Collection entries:

========================

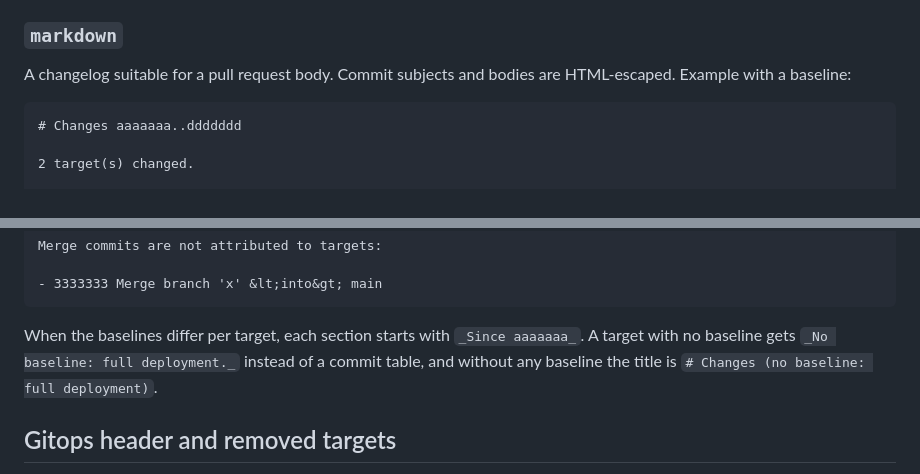
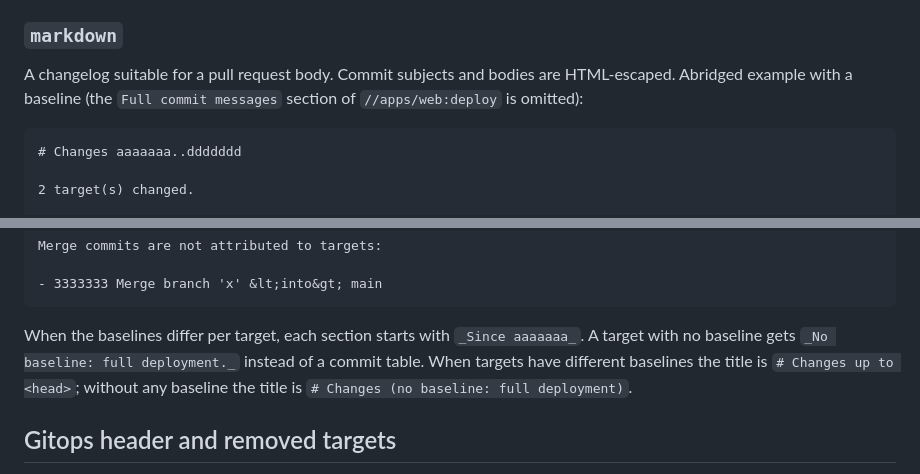
Before and after one commit to loopingz/rules_k8s_cd, a Markdown page: docs/change_report.md, 2 parts joined by grey strips. Drawn GitHub-style.

`````diff
--- a/docs/change_report.md
+++ b/docs/change_report.md
@@ -100,7 +102,7 @@ The files (relative to the repository root) that belong to removed gitops target
 
 ### `markdown`
 
-A changelog suitable for a pull request body. Commit subjects and bodies are HTML-escaped. Example with a baseline:
+A changelog suitable for a pull request body. Commit subjects and bodies are HTML-escaped. Abridged example with a baseline (the `Full commit messages` section of `//apps/web:deploy` is omitted):
 
 ````markdown
 # Changes aaaaaaa..ddddddd
@@ -137,7 +139,7 @@ Merge commits are not attributed to targets:
 - 3333333 Merge branch 'x' &lt;into&gt; main
 ````
 
-When the baselines differ per target, each section starts with `_Since aaaaaaa_`. A target with no baseline gets `_No baseline: full deployment._` instead of a commit table, and without any baseline the title is `# Changes (no baseline: full deployment)`.
+When the baselines differ per target, each section starts with `_Since aaaaaaa_`. A target with no baseline gets `_No baseline: full deployment._` instead of a commit table. When targets have different baselines the title is `# Changes up to <head>`; without any baseline the title is `# Changes (no baseline: full deployment)`.
 
 ## Gitops header and removed targets
 
`````
Also changed, not shown: other parts of docs/change_report.md (+20 -11 lines).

========================

Work instructions
Word for word, give the entries back in full; the pictures do not belong in the copy.

Your response
Before and after one commit to loopingz/rules_k8s_cd, a Markdown page: docs/change_report.md, 2 parts joined by grey strips. Drawn GitHub-style.

`````diff
--- a/docs/change_report.md
+++ b/docs/change_report.md
@@ -100,7 +102,7 @@ The files (relative to the repository root) that belong to removed gitops target
 
 ### `markdown`
 
-A changelog suitable for a pull request body. Commit subjects and bodies are HTML-escaped. Example with a baseline:
+A changelog suitable for a pull request body. Commit subjects and bodies are HTML-escaped. Abridged example with a baseline (the `Full commit messages` section of `//apps/web:deploy` is omitted):
 
 ````markdown
 # Changes aaaaaaa..ddddddd
@@ -137,7 +139,7 @@ Merge commits are not attributed to targets:
 - 3333333 Merge branch 'x' &lt;into&gt; main
 ````
 
-When the baselines differ per target, each section starts with `_Since aaaaaaa_`. A target with no baseline gets `_No baseline: full deployment._` instead of a commit table, and without any baseline the title is `# Changes (no baseline: full deployment)`.
+When the baselines differ per target, each section starts with `_Since aaaaaaa_`. A target with no baseline gets `_No baseline: full deployment._` instead of a commit table. When targets have different baselines the title is `# Changes up to <head>`; without any baseline the title is `# Changes (no baseline: full deployment)`.
 
 ## Gitops header and removed targets
 
`````
Also changed, not shown: other parts of docs/change_report.md (+20 -11 lines).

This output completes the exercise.